Many times, as a musician committed to the power of practice and habit building, the promise of loosing myself for a day in the city, spending the afternoon in the park, or going on a weekend camping trip is paralleled by fear and guilt. I wonder how much time, if any, I will be able to spend touching my instrument and often doubt that a couple hours of practice will not trump gelato or a drive down Main Street. Most of the time, I turn out to be right.
Late night sleepovers, early cross country meets, and Downton Abbey marathons have all lead to unconvincing practice days. The days when a couple of three-octave scales and some review feels like a triumph.
As a violin player, the fear and guilt that surround these days might be warranted. But as a musician, these opportunities must be cherished.
At a recent masterclass, Pamela Frank emphasized the necessity of life experience to animate music. She encouraged students to explore the environment outside of the practice room as much as possible. Use the exposure to all walks of life to breath life into composers’ music. Art, sport, creativity, travel, knowledge, stories, a sense of fearfulness and fearlessness, wonder, and understanding are all essential to musicianship.
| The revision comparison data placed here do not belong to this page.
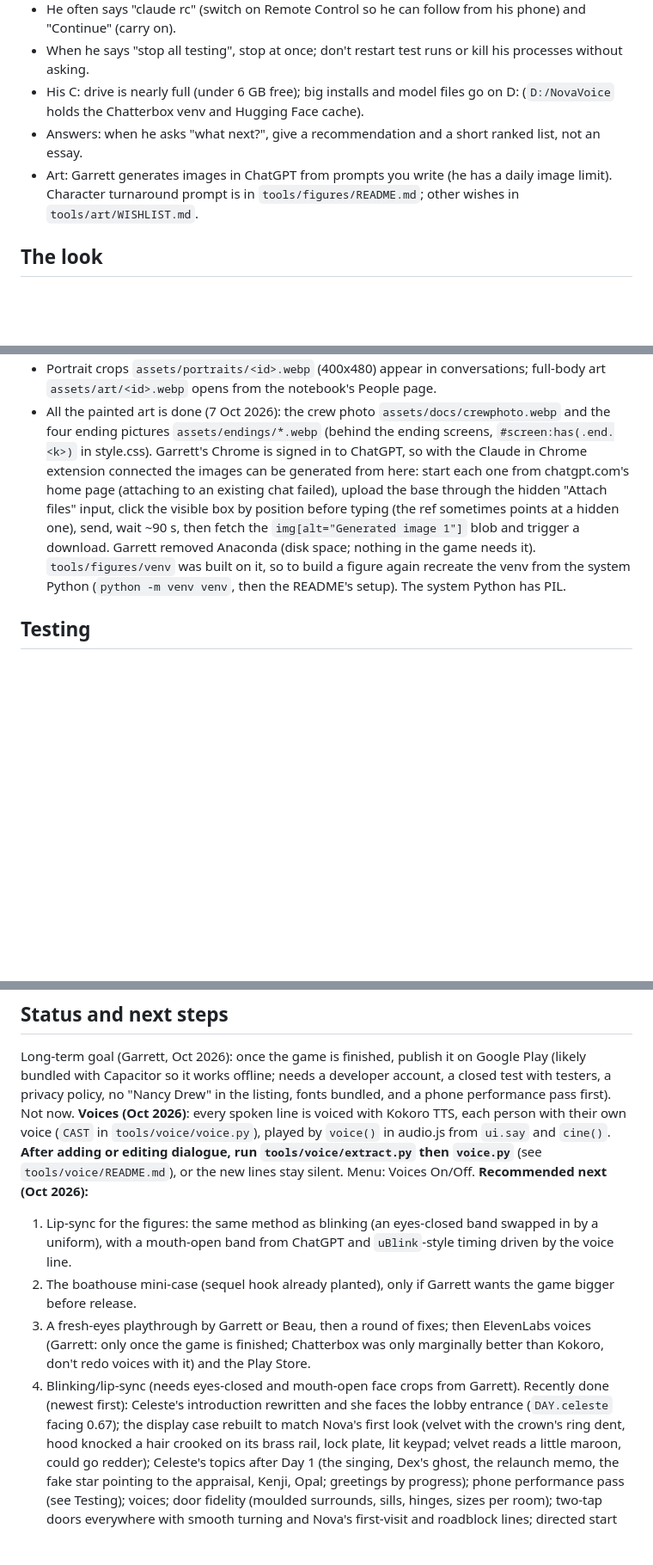
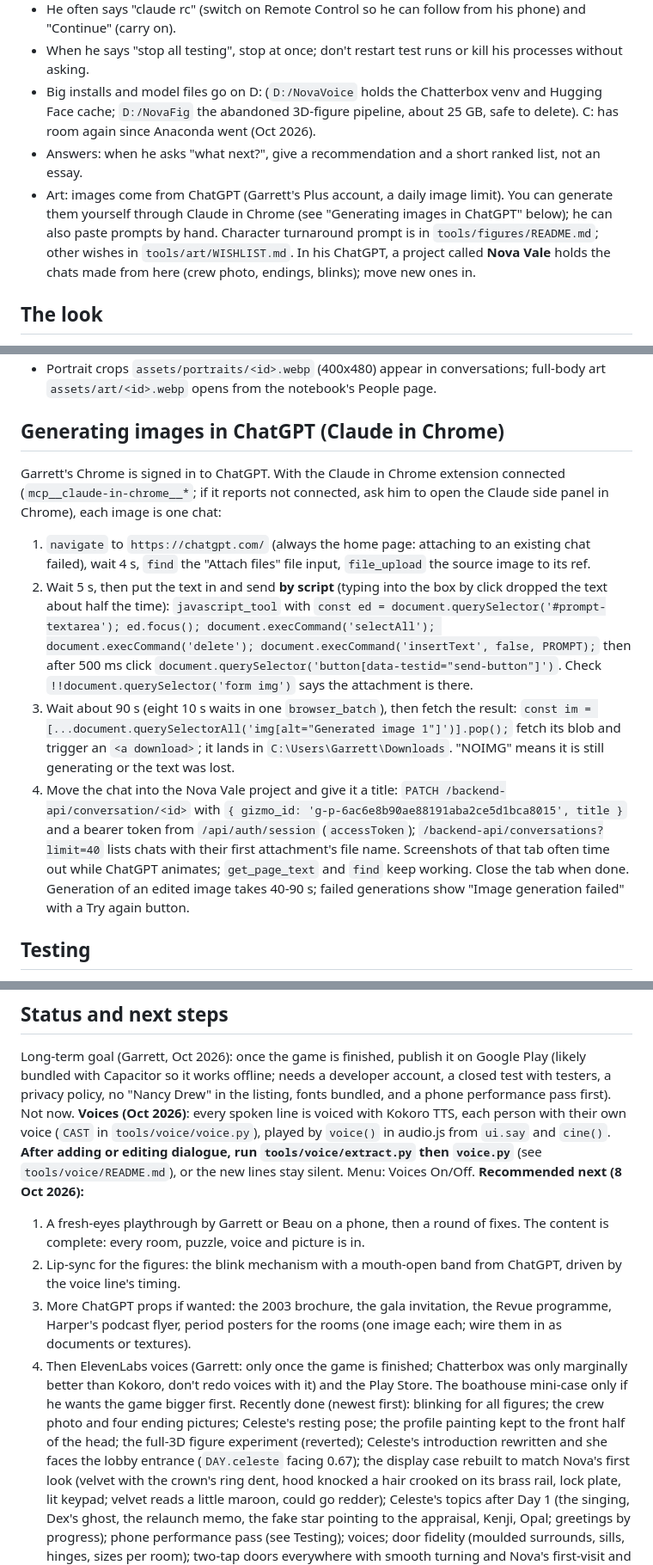
Before and after one commit to garrettgivre/NovaVale, a Markdown page: CLAUDE.md, 3 parts joined by grey strips. Shown at 86% size. Rendered like a GitHub page; blank space fills up the shorter version.

```diff
--- a/CLAUDE.md
+++ b/CLAUDE.md
@@ -37,11 +37,13 @@ Vale**; Beau is not in the game, and nods to his tastes stay as nods (Vesper Vox
   flags or dialogue gating changed broadly, or when he asks. Send him the screenshots as proof.
 - He often says "claude rc" (switch on Remote Control so he can follow from his phone) and "Continue" (carry on).
 - When he says "stop all testing", stop at once; don't restart test runs or kill his processes without asking.
-- His C: drive is nearly full (under 6 GB free); big installs and model files go on D: (`D:/NovaVoice` holds the
-  Chatterbox venv and Hugging Face cache).
+- Big installs and model files go on D: (`D:/NovaVoice` holds the Chatterbox venv and Hugging Face cache; `D:/NovaFig`
+  the abandoned 3D-figure pipeline, about 25 GB, safe to delete). C: has room again since Anaconda went (Oct 2026).
 - Answers: when he asks "what next?", give a recommendation and a short ranked list, not an essay.
-- Art: Garrett generates images in ChatGPT from prompts you write (he has a daily image limit). Character turnaround
-  prompt is in `tools/figures/README.md`; other wishes in `tools/art/WISHLIST.md`.
+- Art: images come from ChatGPT (Garrett's Plus account, a daily image limit). You can generate them yourself through
+  Claude in Chrome (see "Generating images in ChatGPT" below); he can also paste prompts by hand. Character turnaround
+  prompt is in `tools/figures/README.md`; other wishes in `tools/art/WISHLIST.md`. In his ChatGPT, a project called
+  **Nova Vale** holds the chats made from here (crew photo, endings, blinks); move new ones in.
 
 ## The look
 Classic early-2000s Nancy Drew: realistic pre-rendered feel, a faded grand resort (marble, mahogany, brass, damask), serif
@@ -227,13 +232,25 @@ new body sheets plus head sheets (`refs/<who>.png`, `refs/<who>_head.png`; Celes
 - Portrait crops `assets/portraits/<id>.webp` (400x480) appear in conversations; full-body art `assets/art/<id>.webp`
   opens from the notebook's People page.
-- All the painted art is done (7 Oct 2026): the crew photo `assets/docs/crewphoto.webp` and the four ending pictures
-  `assets/endings/*.webp` (behind the ending screens, `#screen:has(.end.<k>)` in style.css). Garrett's Chrome is signed in to
-  ChatGPT, so with the Claude in Chrome extension connected the images can be generated from here: start each one from
-  chatgpt.com's home page (attaching to an existing chat failed), upload the base through the hidden "Attach files" input,
-  click the visible box by position before typing (the ref sometimes points at a hidden one), send, wait ~90 s, then
-  fetch the `img[alt="Generated image 1"]` blob and trigger a download. Garrett removed Anaconda (disk space; nothing in the game
-  needs it). `tools/figures/venv` was built on it, so to build a figure again recreate the venv from the system Python
-  (`python -m venv venv`, then the README's setup). The system Python has PIL.
+
+## Generating images in ChatGPT (Claude in Chrome)
+Garrett's Chrome is signed in to ChatGPT. With the Claude in Chrome extension connected (`mcp__claude-in-chrome__*`; if
+it reports not connected, ask him to open the Claude side panel in Chrome), each image is one chat:
+1. `navigate` to `https://chatgpt.com/` (always the home page: attaching to an existing chat failed), wait 4 s, `find`
+   the "Attach files" file input, `file_upload` the source image to its ref.
+2. Wait 5 s, then put the text in and send **by script** (typing into the box by click dropped the text about half the
+   time): `javascript_tool` with `const ed = document.querySelector('#prompt-textarea'); ed.focus();
+   document.execCommand('selectAll'); document.execCommand('delete'); document.execCommand('insertText', false, PROMPT);`
+   then after 500 ms click `document.querySelector('button[data-testid="send-button"]')`. Check
+   `!!document.querySelector('form img')` says the attachment is there.
+3. Wait about 90 s (eight 10 s waits in one `browser_batch`), then fetch the result:
+   `const im = [...document.querySelectorAll('img[alt="Generated image 1"]')].pop();` fetch its blob and trigger an `<a
+   download>`; it lands in `C:\Users\Garrett\Downloads`. "NOIMG" means it is still generating or the text was lost.
+4. Move the chat into the Nova Vale project and give it a title: `PATCH /backend-api/conversation/<id>` with
+   `{ gizmo_id: 'g-p-6ac6e8b90ae88191aba2ce5d1bca8015', title }` and a bearer token from `/api/auth/session`
+   (`accessToken`); `/backend-api/conversations?limit=40` lists chats with their first attachment's file name.
+Screenshots of that tab often time out while ChatGPT animates; `get_page_text` and `find` keep working. Close the tab
+when done. Generation of an edited image takes 40-90 s; failed generations show "Image generation failed" with a Try
+again button.
 
 ## Testing
 - Look: figures are mostly self-lit (`emissiveIntensity` .52, diffuse grey .61) so rooms light them alike; bloom only
@@ -276,14 +293,16 @@ fonts bundled, and a phone performance pass first). Not now.
 **Voices (Oct 2026)**: every spoken line is voiced with Kokoro TTS, each person with their own voice (`CAST` in
 `tools/voice/voice.py`), played by `voice()` in audio.js from `ui.say` and `cine()`. **After adding or editing dialogue,
 run `tools/voice/extract.py` then `voice.py`** (see `tools/voice/README.md`), or the new lines stay silent. Menu: Voices On/Off.
-**Recommended next (Oct 2026):**
-1. Lip-sync for the figures: the same method as blinking (an eyes-closed band swapped in by a uniform), with a
-   mouth-open band from ChatGPT and `uBlink`-style timing driven by the voice line.
-2. The boathouse mini-case (sequel hook already planted), only if Garrett wants the game bigger before release.
-3. A fresh-eyes playthrough by Garrett or Beau, then a round of fixes; then ElevenLabs voices (Garrett: only once the
-   game is finished; Chatterbox was only marginally better than Kokoro, don't redo voices with it) and the Play Store.
-4. Blinking/lip-sync (needs eyes-closed and mouth-open face crops from Garrett).
-Recently done (newest first): Celeste's introduction rewritten and she faces the lobby entrance (`DAY.celeste` facing
+**Recommended next (8 Oct 2026):**
+1. A fresh-eyes playthrough by Garrett or Beau on a phone, then a round of fixes. The content is complete: every room,
+   puzzle, voice and picture is in.
+2. Lip-sync for the figures: the blink mechanism with a mouth-open band from ChatGPT, driven by the voice line's timing.
+3. More ChatGPT props if wanted: the 2003 brochure, the gala invitation, the Revue programme, Harper's podcast flyer,
+   period posters for the rooms (one image each; wire them in as documents or textures).
+4. Then ElevenLabs voices (Garrett: only once the game is finished; Chatterbox was only marginally better than Kokoro,
+   don't redo voices with it) and the Play Store. The boathouse mini-case only if he wants the game bigger first.
+Recently done (newest first): blinking for all figures; the crew photo and four ending pictures; Celeste's resting
+pose; the profile painting kept to the front half of the head; the full-3D figure experiment (reverted); Celeste's introduction rewritten and she faces the lobby entrance (`DAY.celeste` facing
 0.67); the display case rebuilt to match Nova's first look (velvet with the crown's ring dent, hood knocked a hair
 crooked on its brass rail, lock plate, lit keypad; velvet reads a little maroon, could go redder); Celeste's topics after Day 1 (the singing, Dex's ghost, the relaunch memo, the fake
 star pointing to the appraisal, Kenji, Opal; greetings by progress); phone performance pass (see Testing); voices; door fidelity (moulded surrounds, sills, hinges, sizes per room); two-tap doors everywhere
```
Also changed, not shown: other parts of CLAUDE.md (+46 -38 lines).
So this spring break, guilt free, I immersed myself in the wonderful city of New Orleans.
I marveled the beautiful architecture, walked until my feet hurt, indulged in the soul food, listened to the many narratives, and took pictures when I could (but buried the iPhone when I couldn’t).
My violin was waiting under my bunk bed, but I took the opportunity to throw the frisbee at Audubon Park, enjoy Gelato at Sucre on Magazine Street, attend a service at St. Anna’s Episcopal Church, play spades with my closest friends, go to yoga at 6AM, and meet my uncle for a driving tour of the Garden District.
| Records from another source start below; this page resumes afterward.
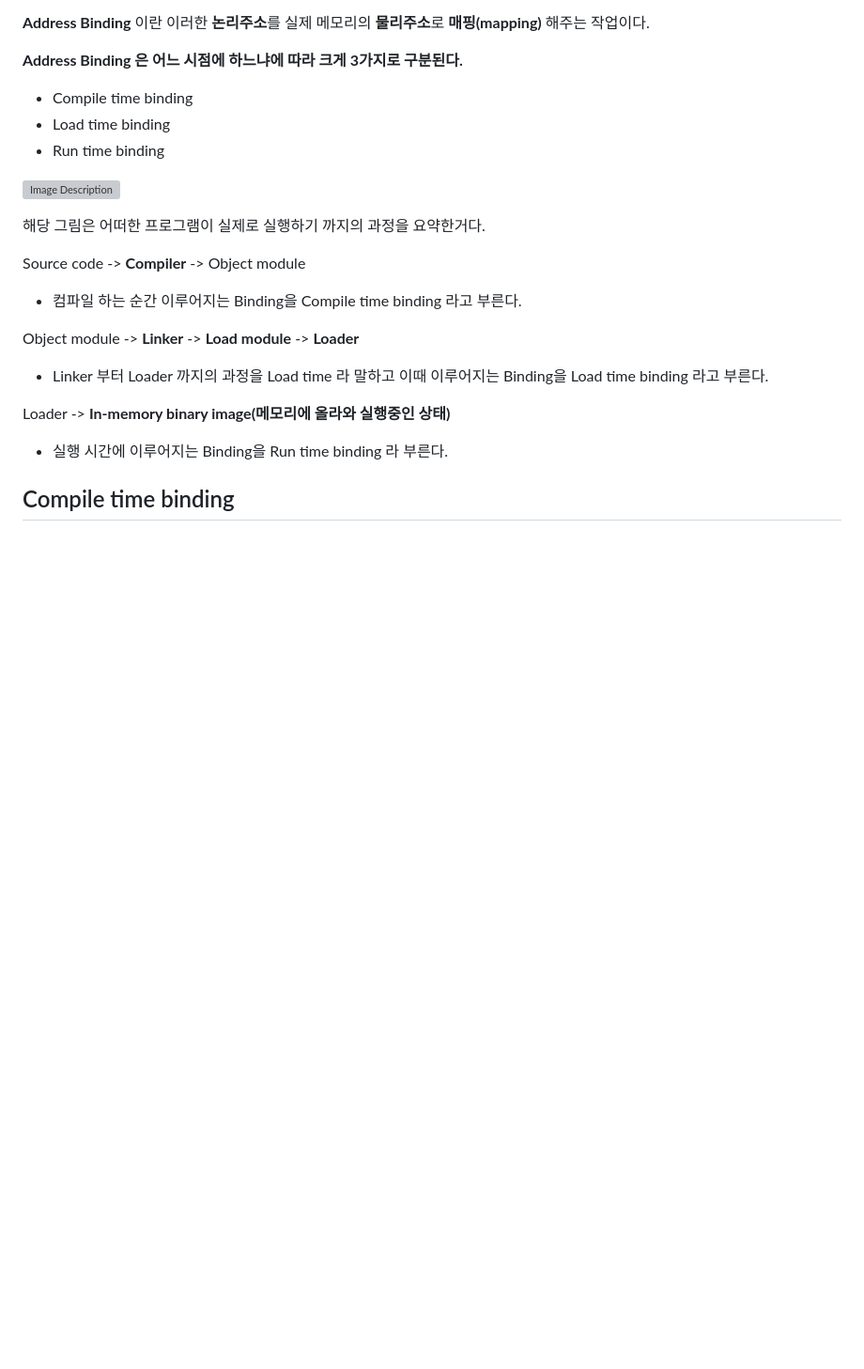
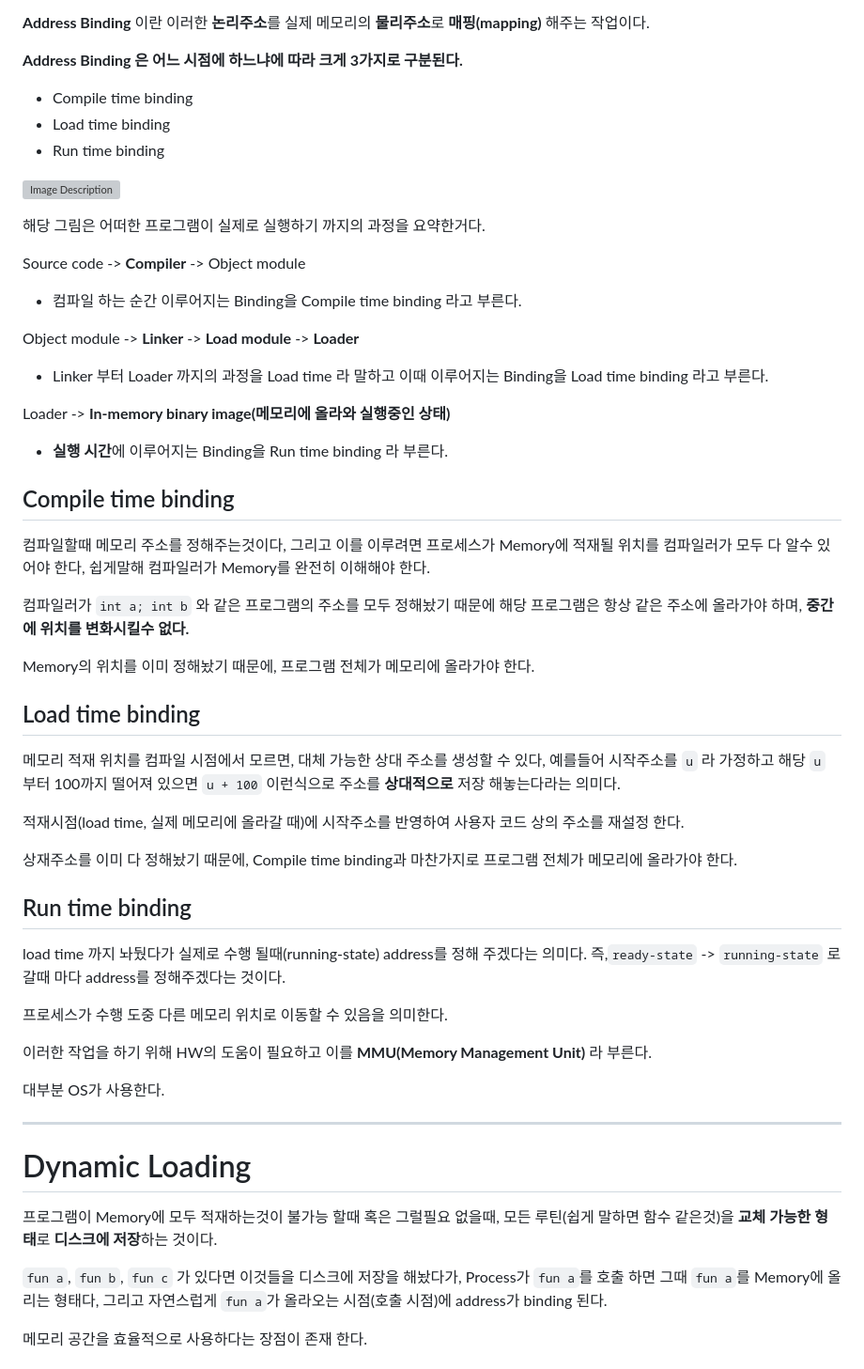
Before and after one commit to tomatoM4to/Dev-Learning-Log, a Markdown page: memory/[1]개요.md, the part around the change printed below. Shown: that part at 94% size. Drawn GitHub-style; blank space fills up the shorter version; grey boxes are pictures that could not be loaded.

Commit message:
개요 끝

```diff
--- a/memory/[1]개요.md
+++ b/memory/[1]개요.md
@@ -55,6 +60,37 @@ Object module -> **Linker** -> **Load module** -> **Loader**
 * Linker 부터 Loader 까지의 과정을 Load time 라 말하고 이때 이루어지는 Binding을 Load time binding 라고 부른다.
 
 Loader -> **In-memory binary image(메모리에 올라와 실행중인 상태)**
-* 실행 시간에 이루어지는 Binding을 Run time binding 라 부른다.
+* **실행 시간**에 이루어지는 Binding을 Run time binding 라 부른다.
 
 ## Compile time binding
+컴파일할때 메모리 주소를 정해주는것이다, 그리고 이를 이루려면 프로세스가 Memory에 적재될 위치를 컴파일러가 모두 다 알수 있어야 한다, 쉽게말해 컴파일러가 Memory를 완전히 이해해야 한다.
+
+컴파일러가 `int a; int b` 와 같은 프로그램의 주소를 모두 정해놨기 때문에 해당 프로그램은 항상 같은 주소에 올라가야 하며, **중간에 위치를 변화시킬수 없다.**
+
+Memory의 위치를 이미 정해놨기 때문에, 프로그램 전체가 메모리에 올라가야 한다.
+
+## Load time binding
+메모리 적재 위치를 컴파일 시점에서 모르면, 대체 가능한 상대 주소를 생성할 수 있다, 예를들어 시작주소를 `u` 라 가정하고 해당 `u` 부터 100까지 떨어져 있으면 `u + 100` 이런식으로 주소를 **상대적으로** 저장 해놓는다라는 의미다.
+
+적재시점(load time, 실제 메모리에 올라갈 때)에 시작주소를 반영하여 사용자 코드 상의 주소를 재설정 한다.
+
+상재주소를 이미 다 정해놨기 때문에, Compile time binding과 마찬가지로 프로그램 전체가 메모리에 올라가야 한다.
+
+## Run time binding
+load time 까지 놔뒀다가 실제로 수행 될때(running-state) address를 정해 주겠다는 의미다. 즉,`ready-state` -> `running-state` 로 갈때 마다 address를 정해주겠다는 것이다.
+
+프로세스가 수행 도중 다른 메모리 위치로 이동할 수 있음을 의미한다.
+
+이러한 작업을 하기 위해 HW의 도움이 필요하고 이를 **MMU(Memory Management Unit)** 라 부른다.
+
+대부분 OS가 사용한다.
+
+***
+
+# Dynamic Loading
+프로그램이 Memory에 모두 적재하는것이 불가능 할때 혹은 그럴필요 없을때, 모든 루틴(쉽게 말하면 함수 같은것)을 **교체 가능한 형태**로 **디스크에 저장**하는 것이다.
+
+`fun a`, `fun b`, `fun c` 가 있다면 이것들을 디스크에 저장을 해놨다가, Process가 `fun a`를 호출 하면 그때 `fun a`를 Memory에 올리는 형태다, 그리고 자연스럽게 `fun a`가 올라오는 시점(호출 시점)에 address가 binding 된다.
+
+메모리 공간을 효율적으로 사용하다는 장점이 존재 한다.
+
```
Also changed, not shown: other parts of memory/[1]개요.md (+17 -3 lines), memory/img/개요/swapping.png (added).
Even though my violin wasn’t in my hands, music surrounded us. At Annunciation Missions we sang at every morning prayer and evening compline. On the worksites we sang along to Summer Hits of the 2000’s. We listened to the collective road-trip-playlist for the 10 hours to NOLA (and the 10 hours back). On Tuesday, I had the opportunity to enjoy Frenchman Street, a local hotspot of traditional jazz clubs that scat and sway all night long. We spent our last night, Friday evening, dancing away to the Zydeco rhythm and blues at the Rock ‘N Roll Bowling Alley.
Most importantly, I was given the opportunity to serve the community as much as possible. We helped a neighborhood rebuild their playground. We helped a few NOLA citizens with intellectual disabilities plant a pomegranate tree at the Vintage Garden Farms. We painted the house of a man who had been diligently been working to rebuild (with many things working against him) since the storm. We spread mulch around 42 trees along the levees, and landscaped a garden for a 92 year old woman.
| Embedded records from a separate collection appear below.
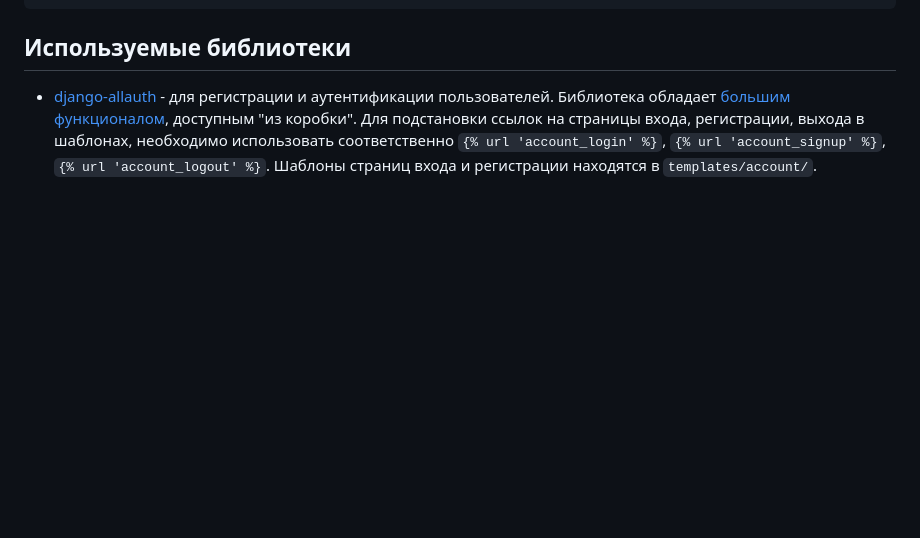
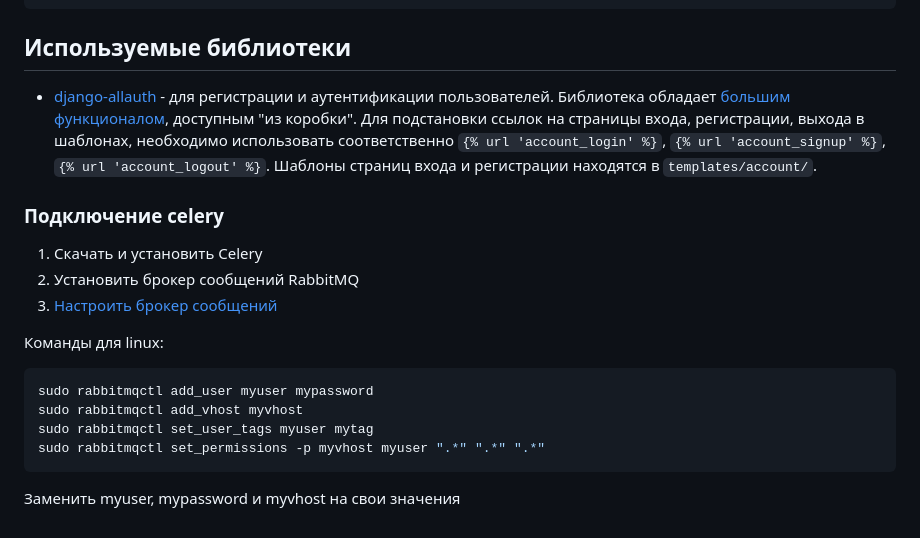
Before and after one commit to elfochka/django_shop, a Markdown page: README.md, the part around the change. Drawn GitHub-style; blank space fills up the shorter version.

````diff
--- a/README.md
+++ b/README.md
@@ -100,3 +100,19 @@ crontab -l
   коробки". Для подстановки ссылок на страницы входа, регистрации, выхода в шаблонах, необходимо использовать
   соответственно `{% url 'account_login' %}`, `{% url 'account_signup' %}`, `{% url 'account_logout' %}`. Шаблоны
   страниц входа и регистрации находятся в `templates/account/`.
+
+### Подключение celery
+
+1. Скачать и установить Celery
+2. Установить брокер сообщений RabbitMQ
+3. [Настроить брокер сообщений](https://docs.celeryq.dev/en/stable/getting-started/backends-and-brokers/rabbitmq.html)
+
+
+ Команды для linux:
+```bash
+sudo rabbitmqctl add_user myuser mypassword
+sudo rabbitmqctl add_vhost myvhost
+sudo rabbitmqctl set_user_tags myuser mytag
+sudo rabbitmqctl set_permissions -p myvhost myuser ".*" ".*" ".*"
+```
+Заменить myuser, mypassword и myvhost на свои значения
````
I had the most wonderful time. And although my fingers are a little out of shape, I don’t regret the decision I made.
Now it is time to go in the practice room to catch back up, but this time the whole city of New Orleans will be going into the practice room with me.